Exercise input below:

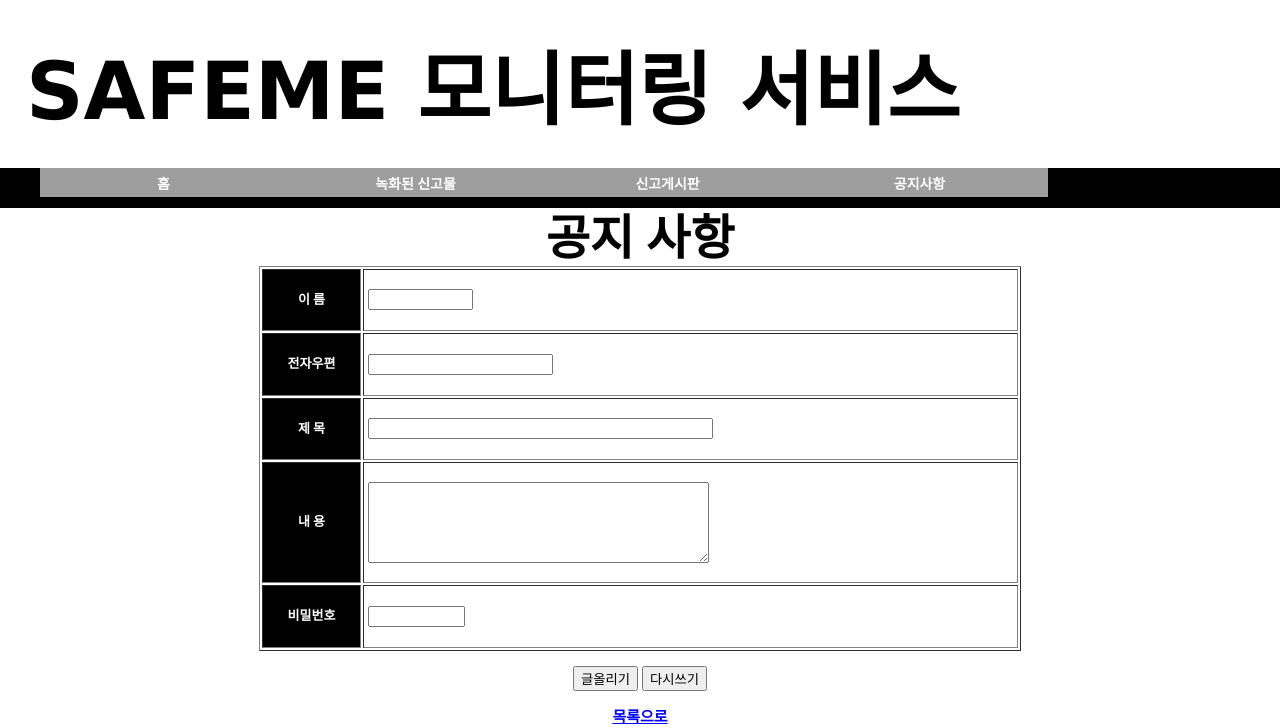
Repository: imdasom/SafeMe
Page: http://localhost/SafeMe/homepage/write1.jsp
The author's editor kept a copy of each file at every save. The page is drawn from the files as they stood at one save, then again after the next save.
The browser window is 1280 px wide. The pictures show the whole page.
Pictures or frames that could not be fetched are drawn as grey boxes. The page is served by Tomcat 9.

Above is the page before, as saved 2015-12-14 09:49:44.

After the next save:
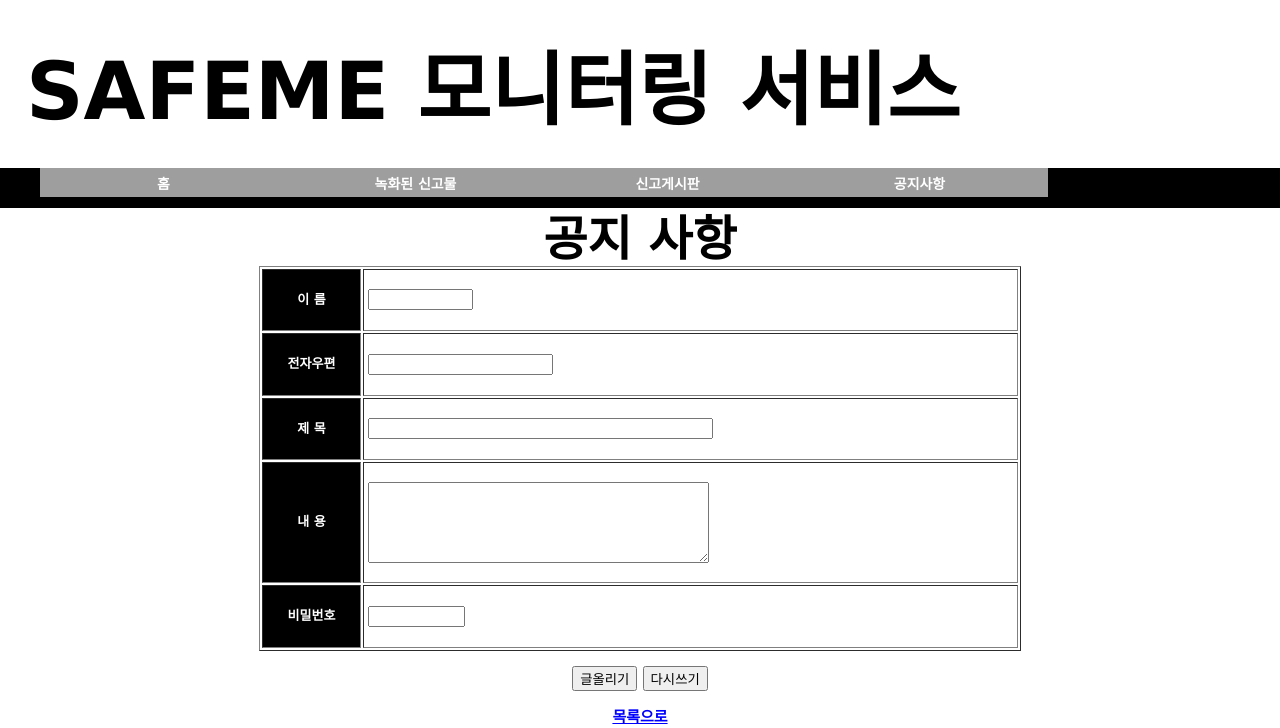
Saved 26 h 38 min later.
--- a/FinalSafeMeWeb/SafeMe/homepage/Home.jsp
+++ b/FinalSafeMeWeb/SafeMe/homepage/Home.jsp
@@ -10,7 +10,7 @@
 body{
 	margin:0;
 	padding:0;
-	font: bold 15px/1.5em '맑은고딕';
+	font: bold 15px/1.5em 맑은 고딕, Verdana, Arial, Helvetica, sans-serif;
 	}
 h2{
 	font: bold 80px 맑은 고딕, Verdana, Arial, Helvetica, sans-serif;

End of Exercise input.

▸ What to work on:
Precisely the lines from the one containing "The browser window" to the end of the data above, both included, should be printed; leave the pictures out.

▸ Solved problem:
The browser window is 1280 px wide. The pictures show the whole page.
Pictures or frames that could not be fetched are drawn as grey boxes. The page is served by Tomcat 9.

Above is the page before, as saved 2015-12-14 09:49:44.

After the next save:
Saved 26 h 38 min later.
--- a/FinalSafeMeWeb/SafeMe/homepage/Home.jsp
+++ b/FinalSafeMeWeb/SafeMe/homepage/Home.jsp
@@ -10,7 +10,7 @@
 body{
 	margin:0;
 	padding:0;
-	font: bold 15px/1.5em '맑은고딕';
+	font: bold 15px/1.5em 맑은 고딕, Verdana, Arial, Helvetica, sans-serif;
 	}
 h2{
 	font: bold 80px 맑은 고딕, Verdana, Arial, Helvetica, sans-serif;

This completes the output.